Formula 1
Jun 15, 2021
How Barnard's revolutionary McLaren transformed F1 car construction Prime

How Barnard's revolutionary McLaren transformed F1 car construction

The MP4/1 was pioneering by choice, but a McLaren by chance. STUART CODLING relates the tangled (carbon fibre) weaves which led to the creation of one of motor racing’s defining cars

Formula 1
Jun 15, 2021
Why the end is nigh for F1’s most dependable design tool Prime

Why the end is nigh for F1’s most dependable design tool

Wind tunnel work forms the bedrock of aerodynamic development in Formula 1. But as Pat Symonds explains, advances in virtual research are signalling the end of these expensive and complicated relics.

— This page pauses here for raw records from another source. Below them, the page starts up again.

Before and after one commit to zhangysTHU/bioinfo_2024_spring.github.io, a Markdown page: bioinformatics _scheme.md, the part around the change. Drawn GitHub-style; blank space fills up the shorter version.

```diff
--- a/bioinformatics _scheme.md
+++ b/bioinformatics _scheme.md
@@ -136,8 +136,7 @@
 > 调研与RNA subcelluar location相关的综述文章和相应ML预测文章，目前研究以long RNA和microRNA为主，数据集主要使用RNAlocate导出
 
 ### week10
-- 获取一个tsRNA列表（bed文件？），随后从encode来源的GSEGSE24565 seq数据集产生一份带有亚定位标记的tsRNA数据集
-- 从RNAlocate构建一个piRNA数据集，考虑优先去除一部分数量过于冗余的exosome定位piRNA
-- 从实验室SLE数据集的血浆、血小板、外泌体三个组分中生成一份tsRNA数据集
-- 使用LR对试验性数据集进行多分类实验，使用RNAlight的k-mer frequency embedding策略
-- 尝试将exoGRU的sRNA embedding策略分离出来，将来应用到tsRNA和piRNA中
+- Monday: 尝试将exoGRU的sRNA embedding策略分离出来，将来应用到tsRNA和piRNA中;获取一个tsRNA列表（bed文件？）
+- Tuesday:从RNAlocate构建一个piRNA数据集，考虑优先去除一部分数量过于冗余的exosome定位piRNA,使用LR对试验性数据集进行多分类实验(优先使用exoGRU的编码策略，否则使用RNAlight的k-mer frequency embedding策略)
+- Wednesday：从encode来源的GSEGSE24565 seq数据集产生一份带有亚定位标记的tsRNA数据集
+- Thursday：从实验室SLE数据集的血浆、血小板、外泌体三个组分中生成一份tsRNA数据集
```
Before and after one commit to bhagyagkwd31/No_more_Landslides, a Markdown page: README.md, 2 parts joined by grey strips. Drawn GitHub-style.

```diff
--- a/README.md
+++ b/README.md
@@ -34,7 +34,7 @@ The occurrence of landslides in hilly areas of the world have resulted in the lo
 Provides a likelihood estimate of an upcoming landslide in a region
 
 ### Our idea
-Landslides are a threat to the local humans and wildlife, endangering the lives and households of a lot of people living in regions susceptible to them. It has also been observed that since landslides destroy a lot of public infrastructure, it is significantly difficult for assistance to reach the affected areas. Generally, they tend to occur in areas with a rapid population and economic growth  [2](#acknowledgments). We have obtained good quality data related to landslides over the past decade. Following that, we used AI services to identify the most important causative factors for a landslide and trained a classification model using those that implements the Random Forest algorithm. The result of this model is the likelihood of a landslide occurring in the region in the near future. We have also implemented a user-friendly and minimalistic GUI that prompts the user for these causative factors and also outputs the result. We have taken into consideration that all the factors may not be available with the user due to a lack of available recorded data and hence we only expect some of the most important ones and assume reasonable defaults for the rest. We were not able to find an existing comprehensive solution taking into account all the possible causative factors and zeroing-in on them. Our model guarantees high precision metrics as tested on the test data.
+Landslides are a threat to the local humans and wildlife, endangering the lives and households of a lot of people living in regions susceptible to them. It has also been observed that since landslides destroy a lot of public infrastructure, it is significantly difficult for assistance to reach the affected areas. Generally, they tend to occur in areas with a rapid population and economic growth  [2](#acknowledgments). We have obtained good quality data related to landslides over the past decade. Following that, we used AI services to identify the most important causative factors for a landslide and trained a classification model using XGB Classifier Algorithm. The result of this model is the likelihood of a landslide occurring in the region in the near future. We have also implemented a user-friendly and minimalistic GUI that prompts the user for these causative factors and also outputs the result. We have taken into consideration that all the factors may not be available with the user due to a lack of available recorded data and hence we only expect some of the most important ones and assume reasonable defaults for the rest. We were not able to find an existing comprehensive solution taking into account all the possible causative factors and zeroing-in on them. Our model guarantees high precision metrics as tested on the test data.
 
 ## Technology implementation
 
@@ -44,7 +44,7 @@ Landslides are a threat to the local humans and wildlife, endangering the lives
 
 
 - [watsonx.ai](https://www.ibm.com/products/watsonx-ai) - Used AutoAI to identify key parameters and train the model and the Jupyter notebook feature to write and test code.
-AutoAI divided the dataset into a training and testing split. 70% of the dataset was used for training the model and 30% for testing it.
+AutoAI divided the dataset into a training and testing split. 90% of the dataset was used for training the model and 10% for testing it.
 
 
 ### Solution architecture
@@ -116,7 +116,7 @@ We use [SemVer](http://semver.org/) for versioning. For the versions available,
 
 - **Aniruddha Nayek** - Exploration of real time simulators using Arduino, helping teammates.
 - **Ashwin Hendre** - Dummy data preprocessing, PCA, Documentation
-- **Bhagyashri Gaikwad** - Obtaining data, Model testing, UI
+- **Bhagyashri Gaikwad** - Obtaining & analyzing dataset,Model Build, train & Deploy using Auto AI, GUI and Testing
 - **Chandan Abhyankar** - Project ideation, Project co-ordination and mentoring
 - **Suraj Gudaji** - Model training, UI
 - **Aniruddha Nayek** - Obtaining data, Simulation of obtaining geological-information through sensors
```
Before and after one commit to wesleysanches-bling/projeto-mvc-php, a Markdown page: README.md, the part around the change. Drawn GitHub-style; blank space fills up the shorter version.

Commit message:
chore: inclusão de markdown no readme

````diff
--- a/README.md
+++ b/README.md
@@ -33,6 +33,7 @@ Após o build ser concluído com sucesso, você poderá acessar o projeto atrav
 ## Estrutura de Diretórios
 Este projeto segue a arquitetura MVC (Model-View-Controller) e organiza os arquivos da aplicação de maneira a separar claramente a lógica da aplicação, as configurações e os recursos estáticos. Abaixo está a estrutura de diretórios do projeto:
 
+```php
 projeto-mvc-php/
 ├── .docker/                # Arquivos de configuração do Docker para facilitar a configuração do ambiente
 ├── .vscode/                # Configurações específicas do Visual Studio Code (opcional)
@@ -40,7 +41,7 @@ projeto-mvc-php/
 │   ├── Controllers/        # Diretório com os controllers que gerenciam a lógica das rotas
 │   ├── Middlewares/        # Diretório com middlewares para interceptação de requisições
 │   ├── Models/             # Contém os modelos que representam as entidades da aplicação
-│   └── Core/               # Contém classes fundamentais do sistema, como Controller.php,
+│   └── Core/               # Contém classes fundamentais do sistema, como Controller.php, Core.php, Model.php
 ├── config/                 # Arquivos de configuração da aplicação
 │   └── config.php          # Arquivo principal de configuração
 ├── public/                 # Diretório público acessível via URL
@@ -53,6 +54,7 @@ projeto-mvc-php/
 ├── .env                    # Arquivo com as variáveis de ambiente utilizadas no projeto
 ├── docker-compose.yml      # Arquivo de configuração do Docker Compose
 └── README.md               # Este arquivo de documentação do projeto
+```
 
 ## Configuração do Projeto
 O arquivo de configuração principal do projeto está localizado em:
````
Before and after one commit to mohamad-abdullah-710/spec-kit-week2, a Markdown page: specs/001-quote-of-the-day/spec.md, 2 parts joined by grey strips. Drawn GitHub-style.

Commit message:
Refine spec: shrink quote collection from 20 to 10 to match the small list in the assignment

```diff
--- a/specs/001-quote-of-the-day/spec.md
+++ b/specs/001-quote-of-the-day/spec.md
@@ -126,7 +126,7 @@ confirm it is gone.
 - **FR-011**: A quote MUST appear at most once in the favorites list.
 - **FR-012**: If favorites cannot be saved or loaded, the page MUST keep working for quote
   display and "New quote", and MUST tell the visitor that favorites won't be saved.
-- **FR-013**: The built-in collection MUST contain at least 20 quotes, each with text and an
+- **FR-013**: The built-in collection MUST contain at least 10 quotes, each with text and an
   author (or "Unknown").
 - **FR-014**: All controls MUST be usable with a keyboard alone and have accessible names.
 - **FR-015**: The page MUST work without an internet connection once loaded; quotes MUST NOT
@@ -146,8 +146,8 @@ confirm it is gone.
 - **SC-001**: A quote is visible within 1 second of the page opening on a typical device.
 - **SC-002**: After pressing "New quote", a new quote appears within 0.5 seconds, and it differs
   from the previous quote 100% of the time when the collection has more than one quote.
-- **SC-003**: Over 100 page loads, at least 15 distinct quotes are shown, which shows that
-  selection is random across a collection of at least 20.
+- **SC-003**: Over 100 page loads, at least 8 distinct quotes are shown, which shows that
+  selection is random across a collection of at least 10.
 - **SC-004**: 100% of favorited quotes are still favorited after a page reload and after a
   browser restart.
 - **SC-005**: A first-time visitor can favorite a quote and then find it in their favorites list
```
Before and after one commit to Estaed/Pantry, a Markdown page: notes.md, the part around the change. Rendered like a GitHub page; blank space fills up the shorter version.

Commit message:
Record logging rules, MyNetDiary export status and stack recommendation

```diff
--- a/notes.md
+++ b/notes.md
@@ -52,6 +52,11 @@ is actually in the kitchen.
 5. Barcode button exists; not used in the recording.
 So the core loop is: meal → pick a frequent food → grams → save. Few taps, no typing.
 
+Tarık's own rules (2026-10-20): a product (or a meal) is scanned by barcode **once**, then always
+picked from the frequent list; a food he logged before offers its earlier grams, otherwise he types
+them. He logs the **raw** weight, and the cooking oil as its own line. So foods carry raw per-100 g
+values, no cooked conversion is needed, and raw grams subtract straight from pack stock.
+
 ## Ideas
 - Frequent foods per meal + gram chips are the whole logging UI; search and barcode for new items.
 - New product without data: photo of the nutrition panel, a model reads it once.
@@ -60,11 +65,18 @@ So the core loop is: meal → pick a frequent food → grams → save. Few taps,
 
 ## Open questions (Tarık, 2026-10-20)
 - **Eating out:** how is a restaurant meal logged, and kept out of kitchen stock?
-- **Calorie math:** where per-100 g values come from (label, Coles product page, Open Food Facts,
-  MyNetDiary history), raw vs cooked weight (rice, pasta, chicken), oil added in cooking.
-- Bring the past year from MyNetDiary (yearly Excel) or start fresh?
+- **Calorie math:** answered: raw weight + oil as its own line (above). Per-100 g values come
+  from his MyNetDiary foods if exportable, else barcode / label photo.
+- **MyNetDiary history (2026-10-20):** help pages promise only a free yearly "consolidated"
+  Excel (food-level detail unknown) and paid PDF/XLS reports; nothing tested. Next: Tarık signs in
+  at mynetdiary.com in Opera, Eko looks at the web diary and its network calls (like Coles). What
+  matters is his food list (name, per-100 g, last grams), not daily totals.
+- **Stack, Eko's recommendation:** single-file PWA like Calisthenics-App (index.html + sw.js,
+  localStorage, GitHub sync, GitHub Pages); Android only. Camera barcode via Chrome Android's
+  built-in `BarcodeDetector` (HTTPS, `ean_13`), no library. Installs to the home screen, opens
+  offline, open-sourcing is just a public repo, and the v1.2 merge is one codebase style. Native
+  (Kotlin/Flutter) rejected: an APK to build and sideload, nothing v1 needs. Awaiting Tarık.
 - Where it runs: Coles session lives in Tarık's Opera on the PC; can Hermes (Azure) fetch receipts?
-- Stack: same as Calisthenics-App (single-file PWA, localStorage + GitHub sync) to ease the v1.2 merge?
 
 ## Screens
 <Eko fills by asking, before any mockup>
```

Formula 1
Jun 13, 2021
Why Mosley’s legacy amounts to far more than tabloid rumour Prime

Why Mosley’s legacy amounts to far more than tabloid rumour

The newspapers, naturally, lingered over Max Mosley’s tainted family history and niche sexual practices. But this is to trivialise the legacy of a big beast of motor racing politics. Stuart Codling weighs the life of a man whose work for safety on both road and track has saved hundreds of thousands of lives, but whose penchant for cruelty remains problematic and polarising.

Formula 1
Jun 12, 2021
Why pragmatic Perez isn't fazed by no-nonsense Red Bull F1 culture Prime

Why pragmatic Perez isn't fazed by no-nonsense Red Bull F1 culture

Sergio Perez has spent most of his career labouring in Formula 1’s midfield, wondering whether he’d ever get another shot at the big time. Red Bull has handed him that chance and, although life at the top is tough, the Baku winner is doing all the right things to get on terms with Max Verstappen, says BEN ANDERSON

Formula 1
Jun 11, 2021
What the data tells us about the F1 2021 title fight Prime

What the data tells us about the F1 2021 title fight

Formula 1 has been tracking car performance using timing loops mounted every 200m around each circuit – to the extent that it was able to anticipate Ferrari’s 'surprise’ pole in Monaco. PAT SYMONDS explains what this means for this season and beyond

Formula 1
Jun 10, 2021